But the TRUE sign of summer was being scauled by the metal slide. Who didn't burn their buttocks and back of their legs on those metal slides during the scorching hot days of summer! Sometimes it was so hot that our body parts would actually STICK to the metal, like touching a hot iron with your finger. If we had water with us, or if there was water nearby, we throw some on the slide, trying to cool it off. But most of the time we just were
To make the slide more slippery, we would bring some waxed paper from home. Then we would "polish" the slide with it. I don't remember who told us this little tidbit, but it really worked. We weren't happy till someone slid off that slide and landed on their butt!
The other day I was with my sister, Pam, and brother, Bob. I asked them if they remembered "polishing" the slide to make us go faster.
Pam didn't remember.
Bob said, "Nah. I brought Pledge to the park."
My eyes grew wide. "What?" (Why didn't I think of that?)
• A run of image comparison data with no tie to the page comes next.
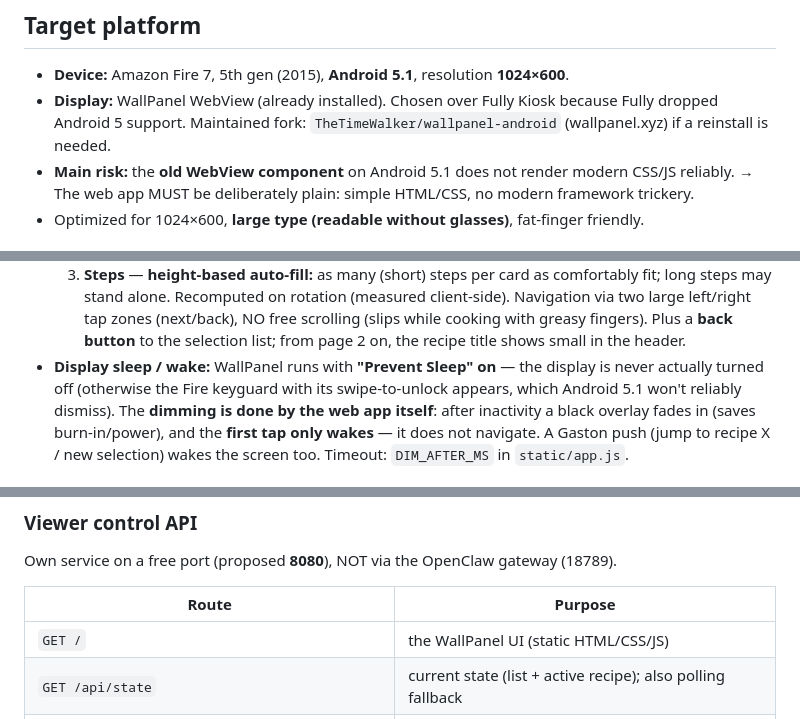
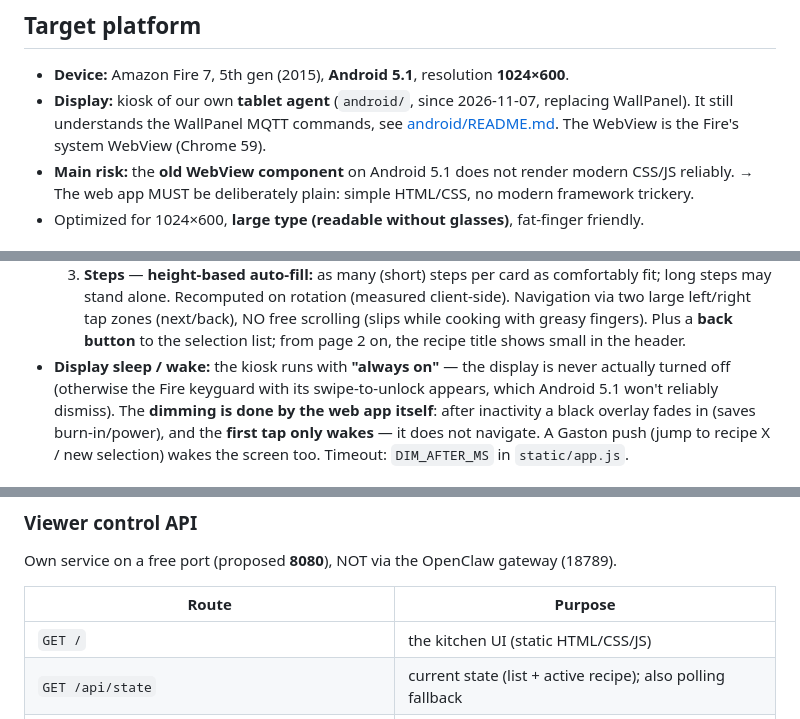
Before and after one commit to jochen/tabletviewer, a Markdown page: README.md, 3 parts joined by grey strips. Drawn GitHub-style.

```diff
--- a/README.md
+++ b/README.md
@@ -11,9 +11,10 @@ the OpenClaw workspace.
 ## Target platform
 
 - **Device:** Amazon Fire 7, 5th gen (2015), **Android 5.1**, resolution **1024×600**.
-- **Display:** WallPanel WebView (already installed). Chosen over Fully Kiosk
-  because Fully dropped Android 5 support. Maintained fork:
-  `TheTimeWalker/wallpanel-android` (wallpanel.xyz) if a reinstall is needed.
+- **Display:** kiosk of our own **tablet agent** (`android/`, since 2026-11-07,
+  replacing WallPanel). It still understands the WallPanel MQTT commands, see
+  [android/README.md](android/README.md). The WebView is the Fire's system
+  WebView (Chrome 59).
 - **Main risk:** the **old WebView component** on Android 5.1 does not render
   modern CSS/JS reliably. → The web app MUST be deliberately plain: simple
   HTML/CSS, no modern framework trickery.
@@ -35,7 +36,7 @@ the OpenClaw workspace.
   Navigation via two large left/right tap zones (next/back), NO free scrolling
   (slips while cooking with greasy fingers). Plus a **back button** to the
   selection list; from page 2 on, the recipe title shows small in the header.
-- **Display sleep / wake:** WallPanel runs with **"Prevent Sleep" on** — the
+- **Display sleep / wake:** the kiosk runs with **"always on"** — the
   display is never actually turned off (otherwise the Fire keyguard with its
   swipe-to-unlock appears, which Android 5.1 won't reliably dismiss). The
   **dimming is done by the web app itself**: after inactivity a black overlay
@@ -84,7 +85,7 @@ Own service on a free port (proposed **8080**), NOT via the OpenClaw gateway (18
 
 | Route | Purpose |
 |---|---|
-| `GET /` | the WallPanel UI (static HTML/CSS/JS) |
+| `GET /` | the kitchen UI (static HTML/CSS/JS) |
 | `GET /api/state` | current state (list + active recipe); also polling fallback |
 | `POST /api/list` `{"recipes":["butter-chicken",…]}` | set curated tiles |
 | `POST /api/active` `{"recipe":"butter-chicken"}` | "jump to recipe X now" |
```
Also changed, not shown: other parts of README.md (+1 -1 lines), README.de.md (+7 -6 lines).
Bob laughed. "Are you kidding me? I didn't polish slides! I was busy doing other things!"
Later on that evening I brought up another childhood memory and Bob didn't remember it. He said, "You've got to remember, I had that severe concussion when I fell off the back of that car."
Pam said, "Wait, I had a concussion, too, when Toby, (the neighbor's dog) ran between my feet and I fell and hit the back of my head!"
And I said, "Well, I, too, had a concussion. Remember when I fell down those cement stairs with my tricycle and lost my memory for a week?"
We all had a good laugh and realized that we have more in common than just being born on the same day. (Yes, my twin sister and I were born on my brother's birthday. He has never forgiven us.)
Whenever we can't remember something, I always want to ask my other sister, Linda. She seems to remember EVERYTHING.
I said to Bob and Pam, "You know, maybe there's something to Linda remembering things. She's the one who didn't have a concussion growing up!"
*Even the swing sets for the backyard must have been tall. I remember when our neighbor, let's call her "Suzie" was swinging on her swing. Suzie swung so high that she fell off her swing and landed in their pear tree! She was stuck and couldn't get down. Pam was over there at the time and had to get Suzie's dad, explaining that "Suzie fell up there!" Priceless!